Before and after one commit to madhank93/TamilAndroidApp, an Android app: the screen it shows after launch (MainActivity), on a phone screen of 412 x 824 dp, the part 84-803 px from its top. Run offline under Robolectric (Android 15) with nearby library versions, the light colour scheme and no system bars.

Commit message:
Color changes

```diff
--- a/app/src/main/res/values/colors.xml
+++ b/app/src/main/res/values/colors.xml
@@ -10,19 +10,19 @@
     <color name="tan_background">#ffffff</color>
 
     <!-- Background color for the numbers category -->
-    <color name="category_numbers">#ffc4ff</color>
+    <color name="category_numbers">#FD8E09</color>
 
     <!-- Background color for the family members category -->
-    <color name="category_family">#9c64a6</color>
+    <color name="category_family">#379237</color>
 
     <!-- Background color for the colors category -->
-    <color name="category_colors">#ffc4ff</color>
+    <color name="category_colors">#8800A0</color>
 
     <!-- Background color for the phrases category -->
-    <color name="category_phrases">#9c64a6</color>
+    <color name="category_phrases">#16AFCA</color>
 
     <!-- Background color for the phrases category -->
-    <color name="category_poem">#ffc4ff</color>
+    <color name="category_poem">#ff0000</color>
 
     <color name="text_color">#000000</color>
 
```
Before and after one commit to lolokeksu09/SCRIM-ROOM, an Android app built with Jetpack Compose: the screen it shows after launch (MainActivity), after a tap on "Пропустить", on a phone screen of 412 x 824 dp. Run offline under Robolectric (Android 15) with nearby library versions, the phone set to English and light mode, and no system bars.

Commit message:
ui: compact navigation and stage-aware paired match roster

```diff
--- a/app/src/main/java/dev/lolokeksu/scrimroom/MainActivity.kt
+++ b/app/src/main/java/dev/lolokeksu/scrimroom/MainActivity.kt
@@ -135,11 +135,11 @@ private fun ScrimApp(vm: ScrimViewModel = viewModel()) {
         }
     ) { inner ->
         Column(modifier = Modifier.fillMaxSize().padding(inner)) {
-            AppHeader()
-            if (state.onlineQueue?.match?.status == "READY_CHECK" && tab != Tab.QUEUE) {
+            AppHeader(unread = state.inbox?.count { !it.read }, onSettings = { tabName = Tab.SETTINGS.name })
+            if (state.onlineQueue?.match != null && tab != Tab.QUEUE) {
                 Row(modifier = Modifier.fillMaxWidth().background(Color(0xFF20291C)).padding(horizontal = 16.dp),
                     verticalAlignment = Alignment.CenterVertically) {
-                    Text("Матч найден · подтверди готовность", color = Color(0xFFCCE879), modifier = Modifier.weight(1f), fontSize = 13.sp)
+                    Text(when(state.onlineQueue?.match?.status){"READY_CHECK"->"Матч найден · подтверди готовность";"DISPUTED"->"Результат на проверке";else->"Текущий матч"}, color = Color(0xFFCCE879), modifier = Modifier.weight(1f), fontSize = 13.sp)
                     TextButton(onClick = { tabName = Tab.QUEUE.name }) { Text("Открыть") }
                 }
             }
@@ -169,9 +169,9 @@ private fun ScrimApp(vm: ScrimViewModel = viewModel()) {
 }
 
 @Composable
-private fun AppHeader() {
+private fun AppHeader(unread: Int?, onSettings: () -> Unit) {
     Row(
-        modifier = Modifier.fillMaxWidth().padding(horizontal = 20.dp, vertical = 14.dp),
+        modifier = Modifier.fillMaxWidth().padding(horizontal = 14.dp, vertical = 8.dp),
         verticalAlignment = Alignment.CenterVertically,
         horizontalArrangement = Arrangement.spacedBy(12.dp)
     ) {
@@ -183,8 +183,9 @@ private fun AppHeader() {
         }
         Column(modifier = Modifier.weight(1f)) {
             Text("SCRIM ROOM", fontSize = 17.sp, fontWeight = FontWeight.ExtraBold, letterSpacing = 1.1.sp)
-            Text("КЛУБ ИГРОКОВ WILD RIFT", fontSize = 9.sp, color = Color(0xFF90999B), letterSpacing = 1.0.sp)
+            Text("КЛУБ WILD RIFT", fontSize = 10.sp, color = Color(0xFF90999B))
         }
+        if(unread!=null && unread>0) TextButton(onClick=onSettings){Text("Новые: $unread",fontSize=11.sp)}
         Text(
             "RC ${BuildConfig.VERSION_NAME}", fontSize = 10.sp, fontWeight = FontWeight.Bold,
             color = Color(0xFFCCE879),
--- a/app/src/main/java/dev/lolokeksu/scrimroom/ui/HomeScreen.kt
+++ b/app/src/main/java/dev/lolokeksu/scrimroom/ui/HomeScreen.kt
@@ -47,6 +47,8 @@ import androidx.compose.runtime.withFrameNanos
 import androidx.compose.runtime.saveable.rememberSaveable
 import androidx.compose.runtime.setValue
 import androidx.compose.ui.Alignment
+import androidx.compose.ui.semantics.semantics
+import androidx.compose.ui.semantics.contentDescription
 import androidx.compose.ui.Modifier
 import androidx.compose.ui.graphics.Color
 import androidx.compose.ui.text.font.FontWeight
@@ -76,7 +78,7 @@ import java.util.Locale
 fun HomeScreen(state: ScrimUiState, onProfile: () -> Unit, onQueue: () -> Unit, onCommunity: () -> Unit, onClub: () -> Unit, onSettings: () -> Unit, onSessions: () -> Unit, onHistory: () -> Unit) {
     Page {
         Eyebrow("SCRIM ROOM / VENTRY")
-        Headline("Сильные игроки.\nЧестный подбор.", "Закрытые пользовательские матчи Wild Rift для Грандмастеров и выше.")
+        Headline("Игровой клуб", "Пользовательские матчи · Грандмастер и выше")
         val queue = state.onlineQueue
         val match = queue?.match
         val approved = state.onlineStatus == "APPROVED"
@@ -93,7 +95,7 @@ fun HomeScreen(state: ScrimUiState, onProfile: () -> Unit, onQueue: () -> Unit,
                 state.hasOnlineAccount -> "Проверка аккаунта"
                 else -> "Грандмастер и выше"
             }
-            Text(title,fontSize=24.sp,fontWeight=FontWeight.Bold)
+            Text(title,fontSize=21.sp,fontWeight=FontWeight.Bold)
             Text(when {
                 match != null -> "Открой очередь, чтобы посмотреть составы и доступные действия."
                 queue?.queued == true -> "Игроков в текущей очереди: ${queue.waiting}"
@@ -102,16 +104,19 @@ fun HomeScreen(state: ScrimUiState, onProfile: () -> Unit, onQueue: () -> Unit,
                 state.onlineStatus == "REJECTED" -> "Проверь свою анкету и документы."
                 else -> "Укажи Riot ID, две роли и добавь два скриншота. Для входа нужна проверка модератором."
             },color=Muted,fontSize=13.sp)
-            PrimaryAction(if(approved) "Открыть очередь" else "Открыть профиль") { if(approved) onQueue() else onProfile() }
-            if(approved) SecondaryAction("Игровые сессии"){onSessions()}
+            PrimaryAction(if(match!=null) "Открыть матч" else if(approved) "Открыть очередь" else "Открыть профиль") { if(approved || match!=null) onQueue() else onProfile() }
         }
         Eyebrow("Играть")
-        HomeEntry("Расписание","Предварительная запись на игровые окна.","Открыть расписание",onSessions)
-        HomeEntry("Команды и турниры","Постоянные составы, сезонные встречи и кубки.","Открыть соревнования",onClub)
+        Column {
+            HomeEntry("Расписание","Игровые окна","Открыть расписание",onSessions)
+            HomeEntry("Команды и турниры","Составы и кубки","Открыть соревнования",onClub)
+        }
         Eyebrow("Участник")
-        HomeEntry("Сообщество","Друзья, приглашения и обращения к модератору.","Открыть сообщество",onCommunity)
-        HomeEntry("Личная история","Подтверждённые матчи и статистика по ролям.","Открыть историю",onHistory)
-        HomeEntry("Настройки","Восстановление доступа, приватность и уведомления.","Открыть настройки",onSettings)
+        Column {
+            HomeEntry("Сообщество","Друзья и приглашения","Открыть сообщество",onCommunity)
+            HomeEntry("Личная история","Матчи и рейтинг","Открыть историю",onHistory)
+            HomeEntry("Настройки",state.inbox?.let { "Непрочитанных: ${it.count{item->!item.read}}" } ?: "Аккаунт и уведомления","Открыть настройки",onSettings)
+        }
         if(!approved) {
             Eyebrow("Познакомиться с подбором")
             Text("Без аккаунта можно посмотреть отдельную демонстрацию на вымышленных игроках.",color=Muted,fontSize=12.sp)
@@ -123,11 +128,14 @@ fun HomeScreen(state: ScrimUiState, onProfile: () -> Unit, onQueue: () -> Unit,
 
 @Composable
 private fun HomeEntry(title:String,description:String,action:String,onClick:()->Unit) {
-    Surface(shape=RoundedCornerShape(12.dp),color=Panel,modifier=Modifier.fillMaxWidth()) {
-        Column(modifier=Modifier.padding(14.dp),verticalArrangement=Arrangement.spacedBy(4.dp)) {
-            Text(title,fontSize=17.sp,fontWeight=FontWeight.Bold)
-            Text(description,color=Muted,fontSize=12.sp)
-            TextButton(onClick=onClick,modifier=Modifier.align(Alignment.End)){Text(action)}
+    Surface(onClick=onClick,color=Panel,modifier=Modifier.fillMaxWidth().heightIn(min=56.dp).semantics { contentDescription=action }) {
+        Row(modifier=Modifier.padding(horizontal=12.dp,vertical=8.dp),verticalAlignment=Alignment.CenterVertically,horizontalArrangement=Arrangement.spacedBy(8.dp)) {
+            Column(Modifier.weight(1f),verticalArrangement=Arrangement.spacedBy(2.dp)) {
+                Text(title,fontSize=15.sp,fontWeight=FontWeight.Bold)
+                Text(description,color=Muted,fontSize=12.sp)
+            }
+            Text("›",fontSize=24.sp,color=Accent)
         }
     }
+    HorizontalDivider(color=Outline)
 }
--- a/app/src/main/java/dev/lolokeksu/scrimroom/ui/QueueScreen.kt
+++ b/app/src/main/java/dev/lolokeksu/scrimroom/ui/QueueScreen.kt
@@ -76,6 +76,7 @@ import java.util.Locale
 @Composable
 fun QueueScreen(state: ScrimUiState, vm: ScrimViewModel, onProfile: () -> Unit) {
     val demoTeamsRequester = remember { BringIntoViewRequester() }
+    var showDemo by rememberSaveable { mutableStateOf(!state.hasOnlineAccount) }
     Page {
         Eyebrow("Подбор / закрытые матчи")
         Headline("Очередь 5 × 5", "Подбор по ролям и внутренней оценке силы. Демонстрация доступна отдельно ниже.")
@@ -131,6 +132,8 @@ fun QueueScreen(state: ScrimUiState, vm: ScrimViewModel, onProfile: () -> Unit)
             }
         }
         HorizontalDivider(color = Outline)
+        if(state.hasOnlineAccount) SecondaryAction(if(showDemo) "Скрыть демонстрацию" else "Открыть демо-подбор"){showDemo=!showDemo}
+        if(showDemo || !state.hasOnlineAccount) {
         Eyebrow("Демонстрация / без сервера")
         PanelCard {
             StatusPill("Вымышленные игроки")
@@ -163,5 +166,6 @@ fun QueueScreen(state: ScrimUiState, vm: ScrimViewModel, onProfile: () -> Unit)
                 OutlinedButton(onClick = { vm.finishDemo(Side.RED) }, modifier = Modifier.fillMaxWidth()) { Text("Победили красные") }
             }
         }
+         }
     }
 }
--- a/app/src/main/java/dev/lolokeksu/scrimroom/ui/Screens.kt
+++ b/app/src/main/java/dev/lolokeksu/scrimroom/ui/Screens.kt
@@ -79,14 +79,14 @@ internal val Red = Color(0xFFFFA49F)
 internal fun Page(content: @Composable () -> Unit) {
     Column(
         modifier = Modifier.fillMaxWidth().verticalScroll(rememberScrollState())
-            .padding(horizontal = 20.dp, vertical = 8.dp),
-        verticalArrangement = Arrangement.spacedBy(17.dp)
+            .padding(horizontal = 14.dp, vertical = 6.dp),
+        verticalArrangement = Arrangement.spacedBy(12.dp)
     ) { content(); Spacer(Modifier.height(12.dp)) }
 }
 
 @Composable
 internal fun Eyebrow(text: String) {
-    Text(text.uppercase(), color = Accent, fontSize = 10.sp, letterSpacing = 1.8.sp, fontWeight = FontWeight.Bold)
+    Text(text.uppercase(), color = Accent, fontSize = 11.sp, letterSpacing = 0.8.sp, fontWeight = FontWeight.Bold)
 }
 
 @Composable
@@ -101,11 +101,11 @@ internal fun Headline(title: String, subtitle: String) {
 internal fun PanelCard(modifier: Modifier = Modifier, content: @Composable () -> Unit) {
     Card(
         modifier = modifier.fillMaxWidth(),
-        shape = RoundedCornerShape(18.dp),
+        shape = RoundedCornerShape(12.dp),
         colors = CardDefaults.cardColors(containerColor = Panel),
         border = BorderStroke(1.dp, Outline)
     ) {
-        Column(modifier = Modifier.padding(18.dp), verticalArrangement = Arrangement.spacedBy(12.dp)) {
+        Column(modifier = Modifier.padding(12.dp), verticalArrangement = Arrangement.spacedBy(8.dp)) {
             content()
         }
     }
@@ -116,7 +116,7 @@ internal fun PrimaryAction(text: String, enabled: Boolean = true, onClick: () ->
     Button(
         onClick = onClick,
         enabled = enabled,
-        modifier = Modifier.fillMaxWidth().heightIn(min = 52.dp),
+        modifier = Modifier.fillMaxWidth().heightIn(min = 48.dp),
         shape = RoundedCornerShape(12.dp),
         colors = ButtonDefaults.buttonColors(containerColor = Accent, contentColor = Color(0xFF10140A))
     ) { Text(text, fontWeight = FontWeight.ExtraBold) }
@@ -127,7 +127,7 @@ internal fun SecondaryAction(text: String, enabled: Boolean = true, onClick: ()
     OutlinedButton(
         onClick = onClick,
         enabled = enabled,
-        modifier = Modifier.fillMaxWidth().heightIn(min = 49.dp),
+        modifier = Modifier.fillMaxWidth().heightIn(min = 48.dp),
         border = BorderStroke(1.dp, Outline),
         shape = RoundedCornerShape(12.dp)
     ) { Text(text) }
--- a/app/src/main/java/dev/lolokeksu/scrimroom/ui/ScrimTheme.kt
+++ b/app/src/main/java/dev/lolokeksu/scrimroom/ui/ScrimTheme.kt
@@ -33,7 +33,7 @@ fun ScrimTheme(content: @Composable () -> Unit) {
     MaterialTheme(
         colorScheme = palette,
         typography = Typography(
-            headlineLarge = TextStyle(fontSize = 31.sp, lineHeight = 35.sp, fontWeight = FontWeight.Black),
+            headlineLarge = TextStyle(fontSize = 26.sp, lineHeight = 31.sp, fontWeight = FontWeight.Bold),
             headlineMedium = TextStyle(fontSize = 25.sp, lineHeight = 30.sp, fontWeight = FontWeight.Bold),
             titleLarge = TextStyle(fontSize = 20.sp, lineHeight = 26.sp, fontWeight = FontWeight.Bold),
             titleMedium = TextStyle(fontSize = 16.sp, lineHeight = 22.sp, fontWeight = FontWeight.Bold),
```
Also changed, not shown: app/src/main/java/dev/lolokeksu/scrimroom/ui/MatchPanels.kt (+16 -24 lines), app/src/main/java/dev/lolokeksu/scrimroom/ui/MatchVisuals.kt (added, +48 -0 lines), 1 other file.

------------------------------

→ EXERCISE BRIEF:
Exactly one number is the expected answer: the count of lines in the entries where the word "RoundedCornerShape" is found.

→ RESPONSE TO THE TASK:
5